But what if, and I’m just saying what if, Ted Talks doesn’t have what you’re looking for? Are there other options out there? Yes. Yes, there are. Start with these seven: Read more
Okay. I don’t want kids to hate social studies. Let’s be clear about that from the get go. But . . . I also think that we sometimes fall off the wagon on the other end by working way too hard trying to find activities that our kids will enjoy or projects that are “engaging.”
It’s been almost ten years since I first heard Sam Wineburg speak. I had read his book Thinking Historically and Other Unnatural Acts. Read some of his early articles on historical thinking skills and loved his ideas about how we needed to re-think our approach to teaching history. But it wasn’t until a combined Kansas / Missouri Council for History Education conference way back in 2008 that I first heard him speak. He opened the conference with a keynote highlighting the main ideas in his book.
And now, of course, he’s a future social studies Hall of Famer having helped to swing the pendulum of social studies instruction over to something more focused on a balance of both content and process.
But something he said back in 2008 has stuck with me: Read more
It was part three of the four part 2017-2018 ESSDACK social studies PLC. We get together throughout the year to share ideas, ask questions, discover new resources, and eat some awesome food.
Last Wednesday it was more of the same. Valentine’s Day cupcakes. 3-D glasses. And comics. Lots and lots of comics.
I’ve always loved comics. I lean a bit more to things like Calvin & Hobbes and Doonesbury rather than the Marvel and DC universes that my kids love. But no matter what I was reading – growing up or now – I’ve always been intrigued with the idea of visual storytelling.
So it shouldn’t be a surprise that I’ve also intrigued with the idea of using comics and graphic novels as part of social studies instructional design. And Wednesday, the group nerded out with some great conversation about what that can look like.
We started by doing Read more
It’s February. Black History Month.

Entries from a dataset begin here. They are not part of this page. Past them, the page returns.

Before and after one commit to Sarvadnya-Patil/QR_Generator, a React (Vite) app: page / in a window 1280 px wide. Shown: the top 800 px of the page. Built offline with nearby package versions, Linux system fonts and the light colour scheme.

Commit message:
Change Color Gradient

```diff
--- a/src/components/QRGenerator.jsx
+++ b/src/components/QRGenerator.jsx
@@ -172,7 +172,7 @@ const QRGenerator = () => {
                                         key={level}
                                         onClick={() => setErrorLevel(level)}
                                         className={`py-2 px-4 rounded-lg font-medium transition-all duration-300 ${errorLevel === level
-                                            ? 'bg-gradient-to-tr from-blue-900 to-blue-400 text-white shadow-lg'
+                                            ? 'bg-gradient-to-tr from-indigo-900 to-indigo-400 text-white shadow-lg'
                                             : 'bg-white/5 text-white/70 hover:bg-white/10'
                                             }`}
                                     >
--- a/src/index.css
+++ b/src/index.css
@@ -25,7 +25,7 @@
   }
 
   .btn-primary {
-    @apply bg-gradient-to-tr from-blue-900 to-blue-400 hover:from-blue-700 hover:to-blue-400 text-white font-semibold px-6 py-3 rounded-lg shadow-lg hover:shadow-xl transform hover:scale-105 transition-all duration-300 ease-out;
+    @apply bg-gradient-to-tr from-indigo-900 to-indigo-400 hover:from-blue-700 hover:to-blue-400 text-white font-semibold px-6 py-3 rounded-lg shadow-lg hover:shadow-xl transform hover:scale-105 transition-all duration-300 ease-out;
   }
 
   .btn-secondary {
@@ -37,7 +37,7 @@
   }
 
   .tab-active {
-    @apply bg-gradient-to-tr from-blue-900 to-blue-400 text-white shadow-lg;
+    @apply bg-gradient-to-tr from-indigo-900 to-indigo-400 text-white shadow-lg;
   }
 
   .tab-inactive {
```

And I gotta be honest. I’m always a bit conflicted about the idea. The concept of a month specifically set aside for the study of Black History started back in 1926 when historian Carter G. Woodson and the Association for the Study of Negro Life and History announced the second week of February to be “Negro History Week.” That particular week was chosen because it marked the birthday of both Abraham Lincoln and Frederick Douglass.

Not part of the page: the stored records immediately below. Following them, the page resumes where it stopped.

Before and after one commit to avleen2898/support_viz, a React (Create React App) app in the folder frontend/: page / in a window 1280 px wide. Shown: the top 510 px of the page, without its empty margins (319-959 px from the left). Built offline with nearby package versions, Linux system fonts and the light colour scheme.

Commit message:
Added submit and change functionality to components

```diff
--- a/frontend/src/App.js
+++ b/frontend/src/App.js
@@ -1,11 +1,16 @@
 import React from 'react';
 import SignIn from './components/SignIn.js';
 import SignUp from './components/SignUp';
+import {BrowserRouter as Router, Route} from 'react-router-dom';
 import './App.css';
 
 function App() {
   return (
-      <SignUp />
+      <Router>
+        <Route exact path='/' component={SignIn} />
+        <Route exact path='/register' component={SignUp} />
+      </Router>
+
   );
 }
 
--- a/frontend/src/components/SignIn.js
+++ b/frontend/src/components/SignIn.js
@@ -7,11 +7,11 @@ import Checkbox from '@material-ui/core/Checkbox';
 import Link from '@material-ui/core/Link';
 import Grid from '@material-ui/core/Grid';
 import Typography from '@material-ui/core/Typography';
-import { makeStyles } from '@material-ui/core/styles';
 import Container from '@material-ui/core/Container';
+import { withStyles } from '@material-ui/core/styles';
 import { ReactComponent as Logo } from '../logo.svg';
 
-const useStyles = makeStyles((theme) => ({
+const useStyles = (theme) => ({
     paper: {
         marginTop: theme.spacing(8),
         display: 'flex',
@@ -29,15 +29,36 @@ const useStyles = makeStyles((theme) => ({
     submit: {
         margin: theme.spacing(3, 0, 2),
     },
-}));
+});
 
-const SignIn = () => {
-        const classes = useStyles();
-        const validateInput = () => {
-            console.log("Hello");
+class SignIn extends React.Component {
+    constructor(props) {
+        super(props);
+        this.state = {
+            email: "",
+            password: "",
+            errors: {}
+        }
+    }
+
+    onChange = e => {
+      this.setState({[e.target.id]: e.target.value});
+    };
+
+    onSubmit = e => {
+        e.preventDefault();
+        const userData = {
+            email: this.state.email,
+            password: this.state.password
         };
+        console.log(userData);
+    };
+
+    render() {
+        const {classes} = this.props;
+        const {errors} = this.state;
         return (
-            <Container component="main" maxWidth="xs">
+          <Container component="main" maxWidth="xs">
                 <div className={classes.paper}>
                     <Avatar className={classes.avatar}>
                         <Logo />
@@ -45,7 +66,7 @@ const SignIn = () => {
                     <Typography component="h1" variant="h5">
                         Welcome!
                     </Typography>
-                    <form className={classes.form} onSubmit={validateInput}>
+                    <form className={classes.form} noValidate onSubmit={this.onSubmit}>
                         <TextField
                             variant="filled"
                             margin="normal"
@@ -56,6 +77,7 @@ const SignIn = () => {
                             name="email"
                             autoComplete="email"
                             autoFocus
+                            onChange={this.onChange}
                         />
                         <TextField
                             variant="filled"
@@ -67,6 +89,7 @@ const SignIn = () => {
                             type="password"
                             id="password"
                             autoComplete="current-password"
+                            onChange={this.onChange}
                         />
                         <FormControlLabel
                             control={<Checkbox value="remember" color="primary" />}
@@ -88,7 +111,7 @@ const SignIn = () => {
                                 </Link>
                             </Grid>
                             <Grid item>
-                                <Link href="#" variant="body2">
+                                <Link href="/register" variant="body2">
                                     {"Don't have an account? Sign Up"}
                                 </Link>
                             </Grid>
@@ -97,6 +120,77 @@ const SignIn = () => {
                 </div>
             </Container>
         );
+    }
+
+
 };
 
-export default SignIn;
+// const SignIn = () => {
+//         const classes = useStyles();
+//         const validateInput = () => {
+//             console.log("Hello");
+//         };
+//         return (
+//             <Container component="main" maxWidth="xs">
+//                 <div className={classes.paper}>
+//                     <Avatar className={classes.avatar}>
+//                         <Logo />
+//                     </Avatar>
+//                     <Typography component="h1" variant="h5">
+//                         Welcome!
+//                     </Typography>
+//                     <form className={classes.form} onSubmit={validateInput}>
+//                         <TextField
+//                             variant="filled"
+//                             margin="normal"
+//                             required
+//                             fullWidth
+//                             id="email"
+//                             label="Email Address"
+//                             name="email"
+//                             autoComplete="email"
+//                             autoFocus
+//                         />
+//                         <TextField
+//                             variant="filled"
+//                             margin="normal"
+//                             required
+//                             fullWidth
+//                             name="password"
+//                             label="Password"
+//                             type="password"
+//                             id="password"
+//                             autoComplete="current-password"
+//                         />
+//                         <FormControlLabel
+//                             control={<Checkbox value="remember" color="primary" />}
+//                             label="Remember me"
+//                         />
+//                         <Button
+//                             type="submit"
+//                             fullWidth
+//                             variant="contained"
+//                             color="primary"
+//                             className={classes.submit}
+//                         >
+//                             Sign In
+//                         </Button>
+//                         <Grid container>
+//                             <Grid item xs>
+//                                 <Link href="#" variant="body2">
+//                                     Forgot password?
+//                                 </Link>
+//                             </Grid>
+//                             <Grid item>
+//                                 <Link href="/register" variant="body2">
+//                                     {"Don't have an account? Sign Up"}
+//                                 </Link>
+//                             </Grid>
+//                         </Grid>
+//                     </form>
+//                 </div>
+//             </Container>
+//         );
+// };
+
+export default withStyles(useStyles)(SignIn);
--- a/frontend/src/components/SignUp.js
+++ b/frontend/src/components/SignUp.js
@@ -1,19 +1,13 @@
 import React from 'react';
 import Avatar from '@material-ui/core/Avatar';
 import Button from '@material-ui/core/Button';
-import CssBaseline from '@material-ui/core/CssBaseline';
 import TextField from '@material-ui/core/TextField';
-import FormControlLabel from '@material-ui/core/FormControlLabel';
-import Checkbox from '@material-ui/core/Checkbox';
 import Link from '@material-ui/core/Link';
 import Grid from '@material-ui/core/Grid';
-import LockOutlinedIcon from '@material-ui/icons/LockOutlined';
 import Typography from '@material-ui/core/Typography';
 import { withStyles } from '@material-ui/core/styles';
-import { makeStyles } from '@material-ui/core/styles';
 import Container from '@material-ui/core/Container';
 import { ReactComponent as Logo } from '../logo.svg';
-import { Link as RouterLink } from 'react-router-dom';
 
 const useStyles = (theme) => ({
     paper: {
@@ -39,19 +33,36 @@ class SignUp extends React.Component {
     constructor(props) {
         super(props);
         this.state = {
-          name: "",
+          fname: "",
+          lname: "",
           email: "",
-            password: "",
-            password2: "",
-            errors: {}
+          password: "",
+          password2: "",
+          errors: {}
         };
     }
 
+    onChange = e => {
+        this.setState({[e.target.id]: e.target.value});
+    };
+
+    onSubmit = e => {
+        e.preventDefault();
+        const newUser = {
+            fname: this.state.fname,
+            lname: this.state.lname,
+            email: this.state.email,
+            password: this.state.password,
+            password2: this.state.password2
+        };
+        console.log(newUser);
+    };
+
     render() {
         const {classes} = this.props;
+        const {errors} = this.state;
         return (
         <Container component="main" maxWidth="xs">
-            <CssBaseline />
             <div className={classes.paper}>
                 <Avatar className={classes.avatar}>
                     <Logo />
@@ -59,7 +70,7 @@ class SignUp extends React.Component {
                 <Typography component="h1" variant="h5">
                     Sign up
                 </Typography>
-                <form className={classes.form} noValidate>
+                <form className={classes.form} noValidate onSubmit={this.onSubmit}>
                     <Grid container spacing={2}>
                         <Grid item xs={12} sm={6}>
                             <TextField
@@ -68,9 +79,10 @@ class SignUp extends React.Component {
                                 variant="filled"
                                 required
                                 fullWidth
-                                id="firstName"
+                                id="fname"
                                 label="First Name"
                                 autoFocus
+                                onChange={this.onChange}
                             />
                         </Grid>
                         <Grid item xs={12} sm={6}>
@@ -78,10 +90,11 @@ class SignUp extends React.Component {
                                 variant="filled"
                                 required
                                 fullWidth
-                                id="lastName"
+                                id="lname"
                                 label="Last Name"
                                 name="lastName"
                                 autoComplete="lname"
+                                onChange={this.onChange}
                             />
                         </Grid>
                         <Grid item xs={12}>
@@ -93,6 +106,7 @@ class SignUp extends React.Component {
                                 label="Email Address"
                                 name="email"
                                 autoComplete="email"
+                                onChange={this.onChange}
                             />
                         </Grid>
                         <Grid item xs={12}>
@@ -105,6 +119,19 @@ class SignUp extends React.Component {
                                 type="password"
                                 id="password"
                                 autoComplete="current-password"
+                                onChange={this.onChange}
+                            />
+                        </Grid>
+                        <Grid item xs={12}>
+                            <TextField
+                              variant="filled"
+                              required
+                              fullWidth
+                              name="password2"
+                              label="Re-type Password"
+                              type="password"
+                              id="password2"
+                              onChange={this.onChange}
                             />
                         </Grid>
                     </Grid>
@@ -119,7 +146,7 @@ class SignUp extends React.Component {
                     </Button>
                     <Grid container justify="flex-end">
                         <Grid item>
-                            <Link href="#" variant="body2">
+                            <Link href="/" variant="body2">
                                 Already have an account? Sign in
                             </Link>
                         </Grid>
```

In 1976, the federal government followed the lead of the Black United Students at Kent State and established the entire month of February as Black History Month. President Ford urged Americans, and especially teachers and schools, to “seize the opportunity to honor the too-often neglected accomplishments of black Americans in every area of endeavor throughout our history.”

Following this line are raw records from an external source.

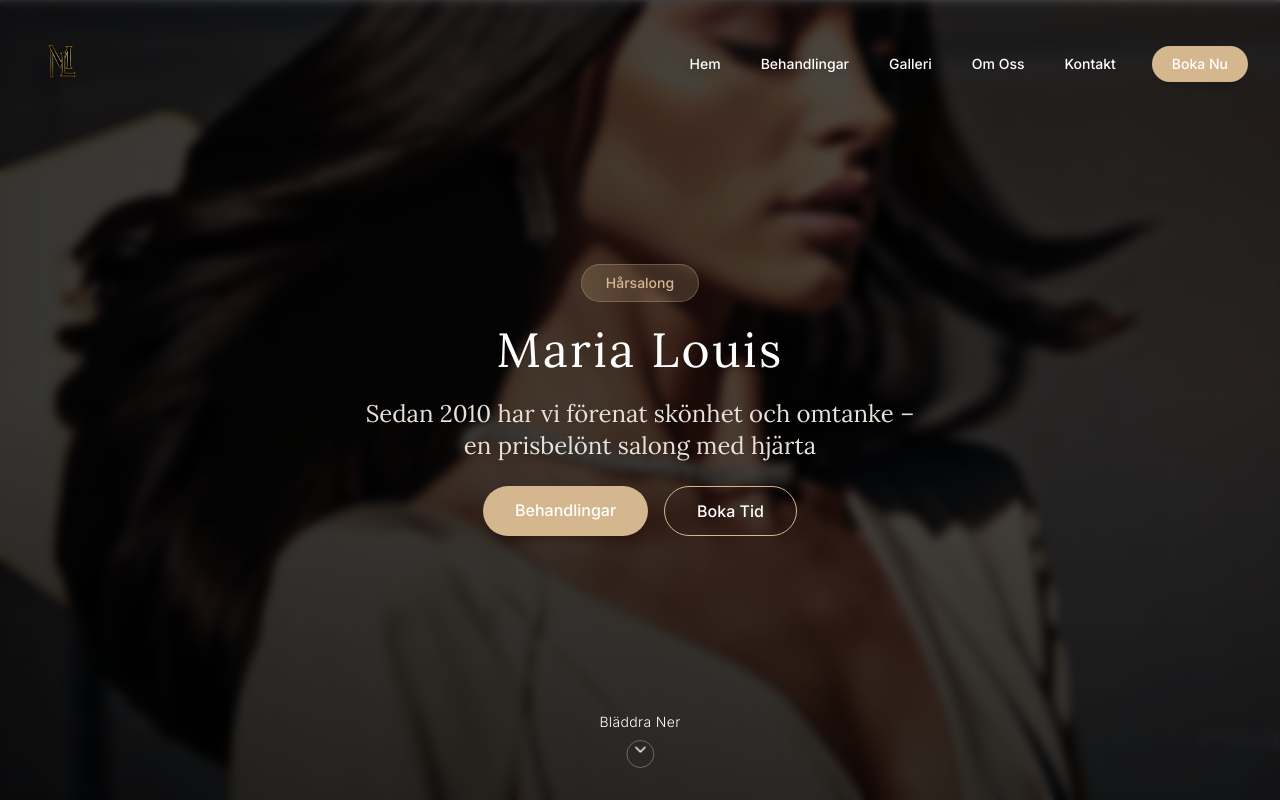
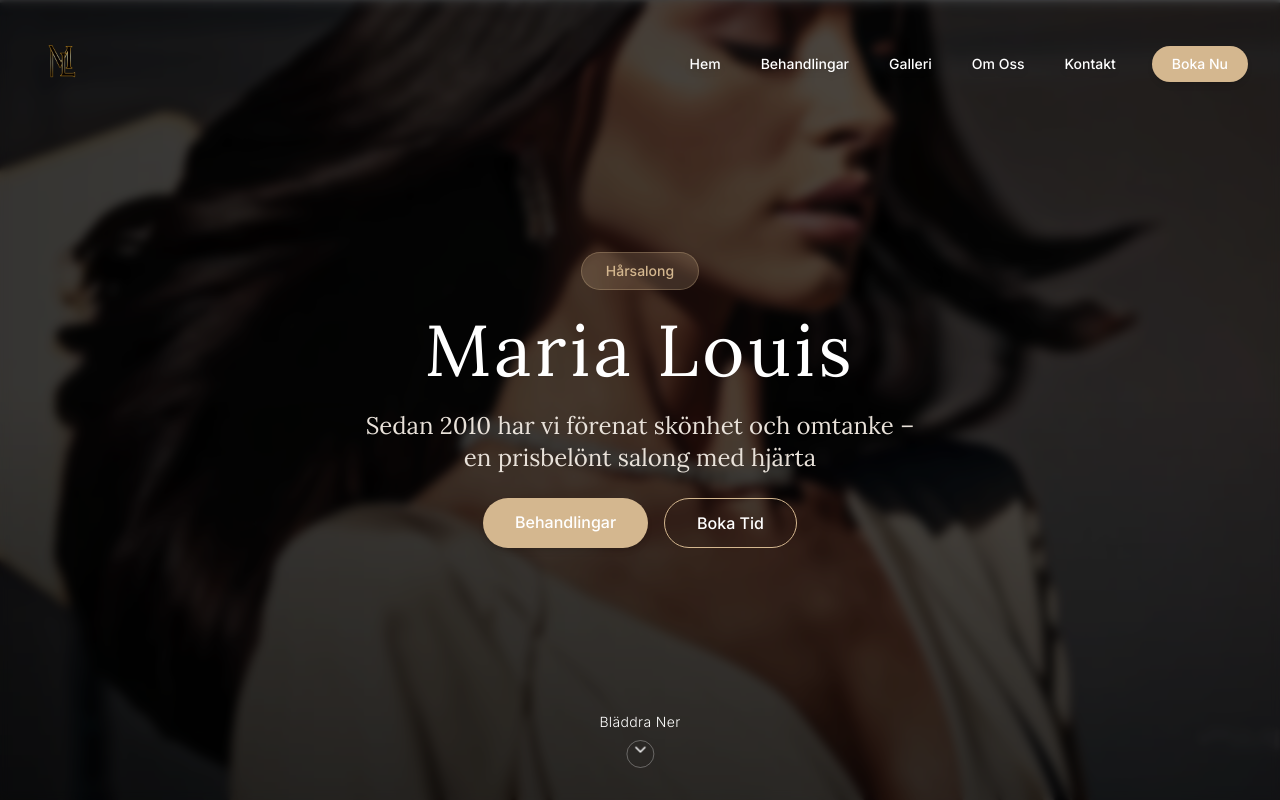
Before and after one commit to Karmauniverse/salongmarialouisorginal-41, a React (Vite) app: page / in a window 1280 px wide. Shown: the top 800 px of the page. Built offline with nearby package versions, Linux system fonts and the light colour scheme; a web font is replaced by a local one.

Commit message:
Visual edit in Lovable
Edited UI in Lovable

```diff
--- a/src/components/Hero.tsx
+++ b/src/components/Hero.tsx
@@ -1,17 +1,13 @@
-
 import React, { useEffect, useRef } from 'react';
 import { ChevronDown } from 'lucide-react';
-
 const Hero = () => {
   const elementsRef = useRef<(HTMLDivElement | null)[]>([]);
-
   useEffect(() => {
     const observerOptions = {
       root: null,
       rootMargin: '0px',
       threshold: 0.1
     };
-
     const observer = new IntersectionObserver(entries => {
       entries.forEach(entry => {
         if (entry.isIntersecting) {
@@ -20,20 +16,16 @@ const Hero = () => {
         }
       });
     }, observerOptions);
-
     elementsRef.current.forEach(el => {
       if (el) observer.observe(el);
     });
-
     return () => {
       elementsRef.current.forEach(el => {
         if (el) observer.unobserve(el);
       });
     };
   }, []);
-
-  return (
-    <section id="home" className="relative min-h-screen flex items-center">
+  return <section id="home" className="relative min-h-screen flex items-center">
       <div className="absolute inset-0">
         <img src="/lovable-uploads/8762e4d0-f740-4982-97a2-dd66977bd945.png" alt="Vackert svart hår" className="w-full h-full object-cover object-center" />
       </div>
@@ -48,7 +40,7 @@ const Hero = () => {
           </div>
 
           <h1 ref={el => elementsRef.current[1] = el} className="animated-element font-playfair text-5xl md:text-6xl lg:text-7xl font-medium mb-6 leading-tight text-white">
-            <span className="text-4xl md:text-5xl block mb-1 text-white font-light tracking-wider font-lora">Maria Louis</span>
+            <span className="text-4xl block mb-1 text-white font-light tracking-wider font-lora md:text-7xl">Maria Louis</span>
           </h1>
 
           <p ref={el => elementsRef.current[2] = el} className="animated-element md:text-2xl text-salon-beige mb-6 max-w-xl mx-auto font-lora px-0 py-0 text-center font-normal text-2xl">
@@ -78,8 +70,6 @@ const Hero = () => {
       <div className="absolute inset-0 bg-gradient-to-t from-black/40 via-transparent to-transparent">
         <div className="absolute inset-0 bg-black/40 backdrop-blur-sm"></div>
       </div>
-    </section>
-  );
+    </section>;
 };
-
 export default Hero;
```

The hope was that Black History Month would provide a very intentional time for all of us to remember together the struggles of African Americans to obtain the basic civil rights afforded to others, the challenges African Americans have faced for centuries, and the contributions of African Americans to who we are. But . . . the real hope was that the story of essential people, events, and places, routinely ignored, would be incorporated throughout the school year.
Recent movies such as Selma and Marshall and books such as Hidden Figures do a great job of creating a sense of a specific time period, of overt racism and violence, the need for supporting the right to vote, the courage of everyday individuals, and of the thought process behind events. The message of Black History Month remains – that the quest for equality and dignity in the United States was difficult and dangerous. And that the extraordinary work of ordinary folks such as John Lewis, Jimmie Lee Jackson, and Amelia Boynton Robinson still isn’t finished.
But I’m still a bit conflicted.
Jose Vilson, teacher and activist, Read more